There are other possible interpretations of this finding. One is that the new cases simply reflect a proportional resurgence of those earlier outbreaks – that is, a continuation of the first wave re-emerging more severely where more cases occurred previously. Other possibilities relate to testing. For example, more test centres may have been placed in areas that suffered more deaths early on, so a larger fraction of all cases in those regions are being detected. Other changes to testing regimes could influence case numbers.
A potentially more significant possibility is suggested by this graph if we look to its right-hand side. This pattern implies that areas with the highest levels of previous mortality do not show marked resurgences of cases this time around. Specifically, in neighbourhoods where between half and three-quarters of all the earlier deaths were thought to have involved or been directly caused by COVID-19, the numbers of people recently testing positive for the disease falls dramatically.
It is still too early to know exactly what the patterns most recently revealed mean in epidemiological terms. Each week, we get more data that will help us explore this, chance fluctuations also matter, but there are some possible explanations to consider in the short term and others that we do not have space to elaborate on here.
It could be that enough people in these areas have already come into contact with the virus to render the population less susceptible to the disease. Overall, this would imply that the levels of some forms of immunity in those particular neighbourhoods are higher – at a level that leads to a detectable reduction in the number of new cases.
Such immunity will not be all or nothing – it will not mean that people are no longer in any way susceptible to coronavirus infection – rather it would mean that people need a more sustained, higher viral-load exposure to become infected, or, if infected, show fewer symptoms and so are less likely to be tested. Testing regimens could also be influencing this pattern.
We don’t know which of the above explains the inverted-U shaped pattern, but we can confirm that there are 158 such neighbourhoods, mostly in London, where only a relatively few people who have been tested recently returned positive results.

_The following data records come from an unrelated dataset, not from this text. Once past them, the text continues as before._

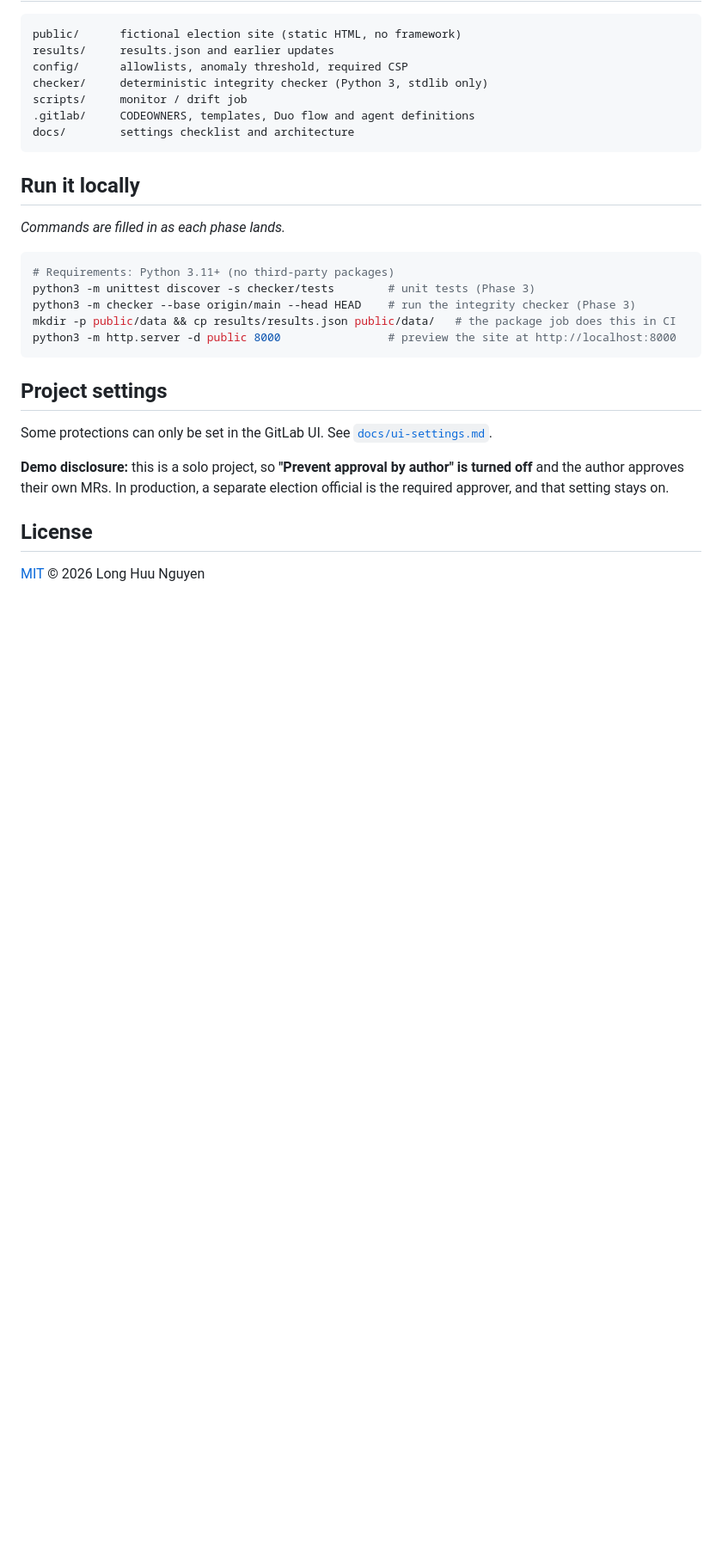
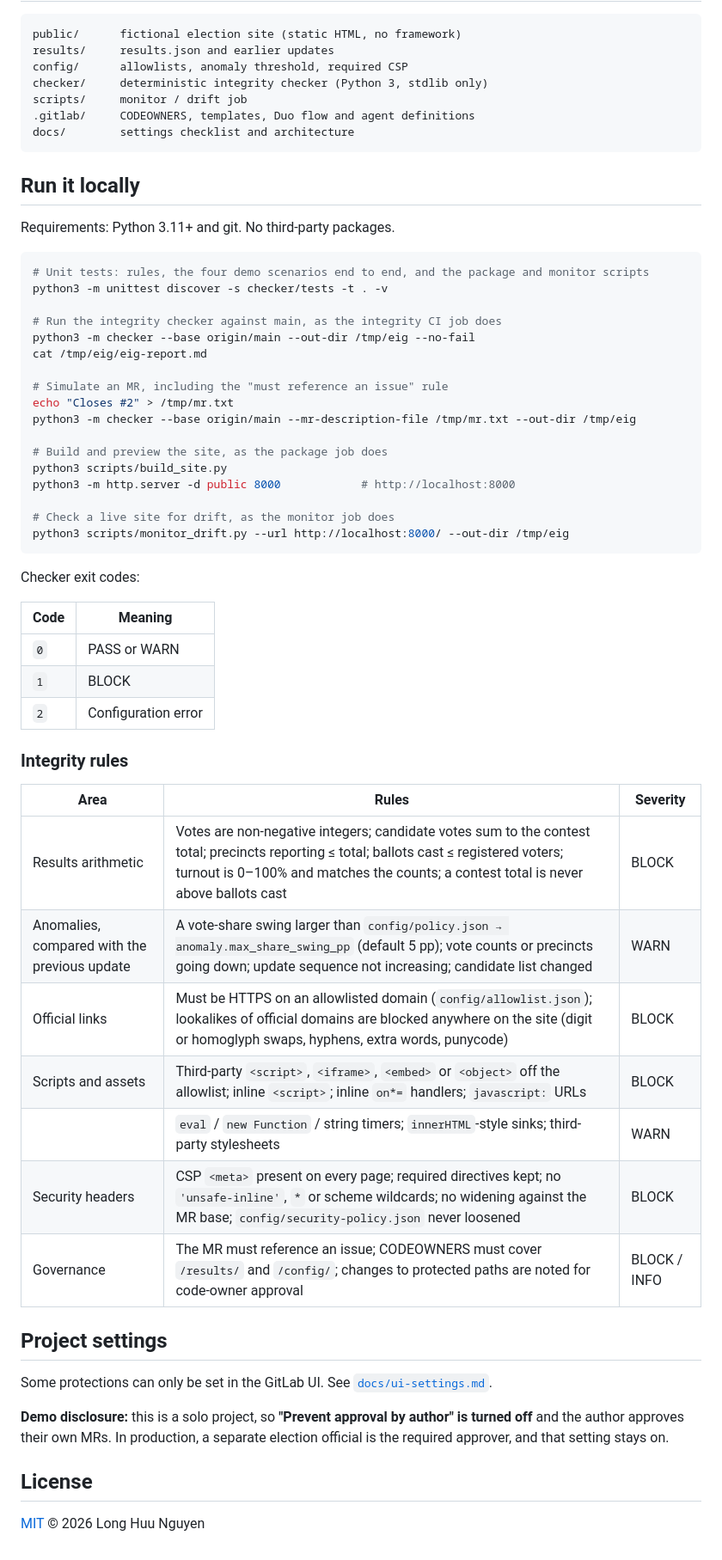
Before and after one commit to nguyenhuulong2222/election-integrity-guard-nemotron, a Markdown page: README.md, the part around the change. Shown at 86% size. GitHub-like rendering; blank space fills up the shorter version.

Commit message:
docs: document checker rules, local commands, schedule and release steps
Co-Authored-By: Claude Opus 5.5 <noreply@anthropic.com>

````diff
--- a/README.md
+++ b/README.md
@@ -58,15 +58,47 @@ docs/        settings checklist and architecture
 
 ## Run it locally
 
-_Commands are filled in as each phase lands._
+Requirements: Python 3.11+ and git. No third-party packages.
 
 ```bash
-# Requirements: Python 3.11+ (no third-party packages)
-python3 -m unittest discover -s checker/tests        # unit tests (Phase 3)
-python3 -m checker --base origin/main --head HEAD    # run the integrity checker (Phase 3)
-mkdir -p public/data && cp results/results.json public/data/   # the package job does this in CI
-python3 -m http.server -d public 8000                # preview the site at http://localhost:8000
+# Unit tests: rules, the four demo scenarios end to end, and the package and monitor scripts
+python3 -m unittest discover -s checker/tests -t . -v
+
+# Run the integrity checker against main, as the integrity CI job does
+python3 -m checker --base origin/main --out-dir /tmp/eig --no-fail
+cat /tmp/eig/eig-report.md
+
+# Simulate an MR, including the "must reference an issue" rule
+echo "Closes #2" > /tmp/mr.txt
+python3 -m checker --base origin/main --mr-description-file /tmp/mr.txt --out-dir /tmp/eig
+
+# Build and preview the site, as the package job does
+python3 scripts/build_site.py
+python3 -m http.server -d public 8000            # http://localhost:8000
+
+# Check a live site for drift, as the monitor job does
+python3 scripts/monitor_drift.py --url http://localhost:8000/ --out-dir /tmp/eig
 ```
+
+Checker exit codes:
+
+| Code | Meaning |
+|---|---|
+| `0` | PASS or WARN |
+| `1` | BLOCK |
+| `2` | Configuration error |
+
+### Integrity rules
+
+| Area | Rules | Severity |
+|---|---|---|
+| Results arithmetic | Votes are non-negative integers; candidate votes sum to the contest total; precincts reporting ≤ total; ballots cast ≤ registered voters; turnout is 0–100% and matches the counts; a contest total is never above ballots cast | BLOCK |
+| Anomalies, compared with the previous update | A vote-share swing larger than `config/policy.json → anomaly.max_share_swing_pp` (default 5 pp); vote counts or precincts going down; update sequence not increasing; candidate list changed | WARN |
+| Official links | Must be HTTPS on an allowlisted domain (`config/allowlist.json`); lookalikes of official domains are blocked anywhere on the site (digit or homoglyph swaps, hyphens, extra words, punycode) | BLOCK |
+| Scripts and assets | Third-party `<script>`, `<iframe>`, `<embed>` or `<object>` off the allowlist; inline `<script>`; inline `on*=` handlers; `javascript:` URLs | BLOCK |
+| | `eval` / `new Function` / string timers; `innerHTML`-style sinks; third-party stylesheets | WARN |
+| Security headers | CSP `<meta>` present on every page; required directives kept; no `'unsafe-inline'`, `*` or scheme wildcards; no widening against the MR base; `config/security-policy.json` never loosened | BLOCK |
+| Governance | The MR must reference an issue; CODEOWNERS must cover `/results/` and `/config/`; changes to protected paths are noted for code-owner approval | BLOCK / INFO |
 
 ## Project settings
 
````
Also changed, not shown: docs/ui-settings.md (+6 -1 lines).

In the next few weeks, researchers will be watching closely to see how case numbers rise in the areas that suffered most in spring, especially in London.
About the authors: Danny Dorling joined the University of Oxford, School of Geography and the Environment in September 2013 to take up the Halford Mackinder Professorship in Geography. Anthony Brookes is a Professor of Genomics and Bioinformatic at the University of Leicester. George Davey Smith is a clinical epidemiologist at the University of Bristol.
Suggested further reading
Shaw, L. & Sugden, N. (2018). Portable sequencing, genomic data, and scale in global emerging infectious disease surveillance. Geo: Geography and Environment, 5, e00066. https://doi.org/10.1002/geo2.66
Smallman-Rayner, M., Johnson, N. & Cliff, A. (2003). The spatial anatomy of an epidemic: influenza in London and the county boroughs of England and Wales, 1918–1919. Transactions of the Institute of British Geographers, 27, 452 – 470. https://doi.org/10.1111/1475-5661.00065
Sparke, M. & Anguelov, D. (2020). Contextualising coronavirus geographically. Transactions of the Institute of British Geographers, 45, 498 – 508. https://doi.org/10.1111/tran.12389